Under normal circumstances, Friday would have seen the 17th annual staging of the “Business Person’s Plunge” and “unlocking” of the ocean to commemorate the start of the Ocean City summer tourism season.
Quite obviously, these are not normal circumstances. With the coronavirus pandemic still raging worldwide and the town’s reopening happening in stages, the plunge was among the many Ocean City events canceled or postponed.
That didn’t stop John Walton.
Ocean City resident and realtor Walton is an originator of the plunge, a wacky event in which dozens of people dressed in business attire march into the sea fully dressed. As part of the day’s agenda, Mayor Jay Gillian and other city officials normally use an oversized prop key to “unlock” the ocean for the season.
Only about a dozen or so plungers took part in the first staging in 2004, one of 125 events planned to celebrate the 125th anniversary of Ocean City. Ever since, the plunge gained traction with fans and the media, whose coverage grew each year.
Bad weather and Superstorm Sandy failed to prevent the Business Person’s Plunge over the years. Walton said he was determined to beat the virus in that regard.

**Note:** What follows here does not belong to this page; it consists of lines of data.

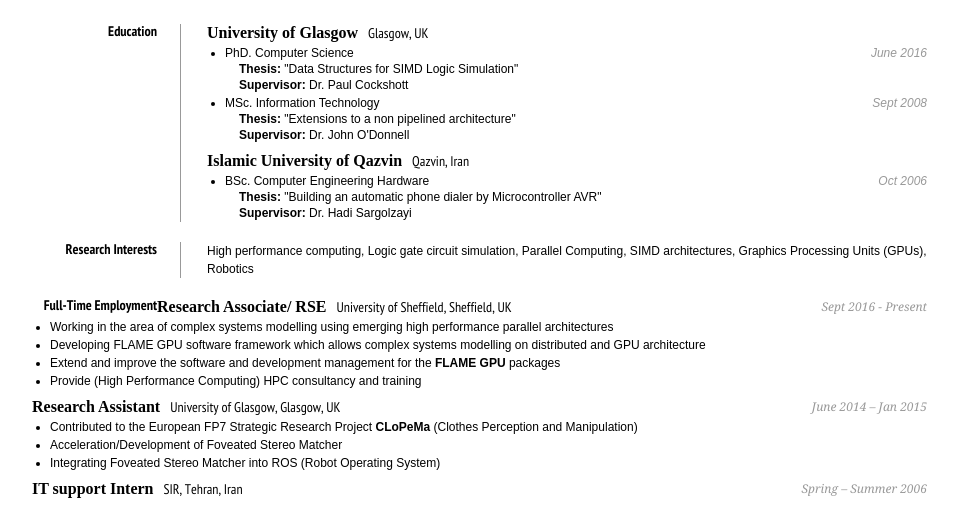
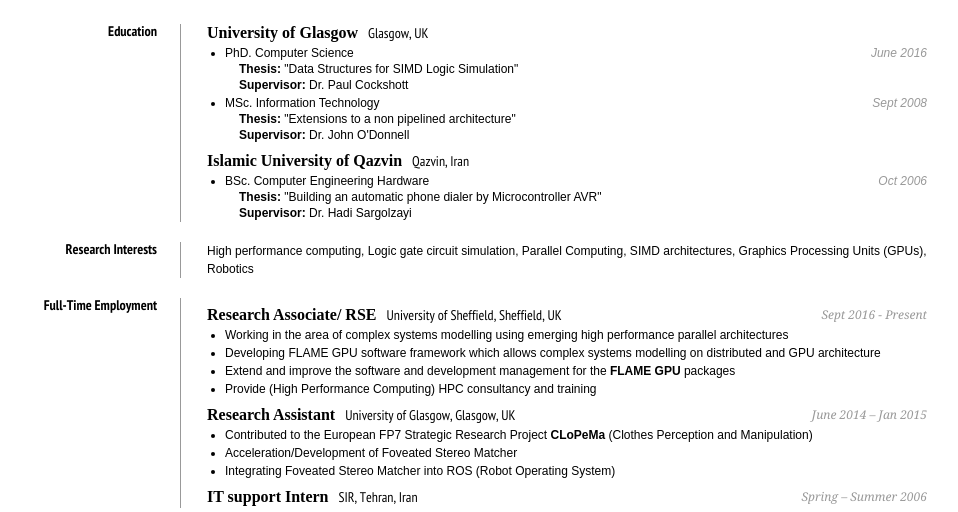
Before and after one commit to mozhgan-kch/mkchimeh, a plain HTML site: page index.html in a window 1280 px wide. Shown: the part 288-800 px from the top of the page, without its empty margins (158-1116 px from the left). Drawn offline with Linux system fonts and the light colour scheme; a web font is replaced by a local one.

Commit message:
modified html

```diff
--- a/index.html
+++ b/index.html
@@ -109,7 +109,8 @@
             </dd>
             <dd class="clear"></dd>
             <dt>Full-Time Employment</dt>
-   <!--
+            <dd>
+               <!--
               <h2><strong>GPU Advocate - Data Center</strong>NVIDIA, UK
                   <span>Jan 2020 - Current</span>
                </h2>
@@ -117,8 +118,8 @@
                <strong>Visiting Researcher/ RSE</strong>University of Sheffield, Sheffield, UK
                   <span>Jan 2020 - Current</span>
                </h2>
+            -->
                <h2 class="smartmargin">
---><h2>
                <strong>Research Associate/ RSE</strong>University of Sheffield, Sheffield, UK
                   <span>Sept 2016 - Present</span>
                </h2>
```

“I wasn’t going to allow us not to have the plunge,” he declared. “I think that’s an important statement.”
So at noon on Friday, “just like every year,” Walton said, there he was on the beach, ready to take the plunge.

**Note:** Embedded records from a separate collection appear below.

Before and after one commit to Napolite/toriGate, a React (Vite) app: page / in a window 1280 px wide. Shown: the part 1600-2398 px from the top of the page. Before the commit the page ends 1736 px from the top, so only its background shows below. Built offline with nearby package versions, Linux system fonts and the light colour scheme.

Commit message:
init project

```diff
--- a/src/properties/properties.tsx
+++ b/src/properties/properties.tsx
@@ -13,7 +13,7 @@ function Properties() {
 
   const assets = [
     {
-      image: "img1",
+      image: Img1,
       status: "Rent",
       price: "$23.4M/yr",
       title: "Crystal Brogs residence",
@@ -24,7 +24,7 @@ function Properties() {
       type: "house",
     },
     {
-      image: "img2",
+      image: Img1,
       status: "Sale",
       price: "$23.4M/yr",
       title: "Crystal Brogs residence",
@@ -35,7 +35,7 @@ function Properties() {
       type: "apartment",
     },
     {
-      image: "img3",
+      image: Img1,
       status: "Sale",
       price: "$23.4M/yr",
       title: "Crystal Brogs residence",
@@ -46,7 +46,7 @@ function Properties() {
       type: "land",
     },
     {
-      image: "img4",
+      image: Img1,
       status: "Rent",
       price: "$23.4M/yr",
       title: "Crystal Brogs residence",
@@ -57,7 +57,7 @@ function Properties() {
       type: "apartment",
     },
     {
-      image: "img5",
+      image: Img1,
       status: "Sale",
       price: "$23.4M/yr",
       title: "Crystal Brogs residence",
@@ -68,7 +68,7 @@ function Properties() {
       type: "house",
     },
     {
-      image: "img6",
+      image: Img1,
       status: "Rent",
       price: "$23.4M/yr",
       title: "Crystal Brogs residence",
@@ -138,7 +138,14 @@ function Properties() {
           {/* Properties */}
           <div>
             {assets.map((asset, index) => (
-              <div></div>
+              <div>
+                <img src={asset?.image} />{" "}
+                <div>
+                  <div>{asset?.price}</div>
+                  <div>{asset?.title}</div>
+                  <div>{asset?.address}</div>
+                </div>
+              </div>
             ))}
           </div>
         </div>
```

Rather than the huge crowds associated with the old normal, a few bystanders looked on as a mask-wearing Walton set up a briefcase, a pair of shoes and a small American flag. The barefoot Walton “plunged” up to his ankles.
Walton also paid tribute to his plunge co-founder Stacy Demcher by producing a pair of fashionable high heels Demcher destroyed in last year’s event.
“She has no problem trashing a pair of shoes every year,” Walton said, chuckling. “She gets into it.”
A group of visiting young women, recent graduates of Penn State University, cheered Walton on and celebrated, while maintaining social distancing. In Walton’s mind, the event had taken place.
“I felt it was important to do something to keep the continuity of the event going,” he said. “At least in my mind.”
“Keeping with tradition, the plunge made its mark, albeit without its zany pomp and circumstances,” he added.
Still, Walton said it was an important act of symbolism. He also urged visitors, residents and second homeowners to have fun this weekend but to not lose sight of the reason for the holiday, to honor American servicemen and servicewomen who made the supreme sacrifice.
“The vibe of the plunge has always been a super-fun spectacle,” he said. “The many veterans who take part remind us of the sacrifices they have made so that we can have a great Memorial Day weekend and enjoy fun stuff like this.”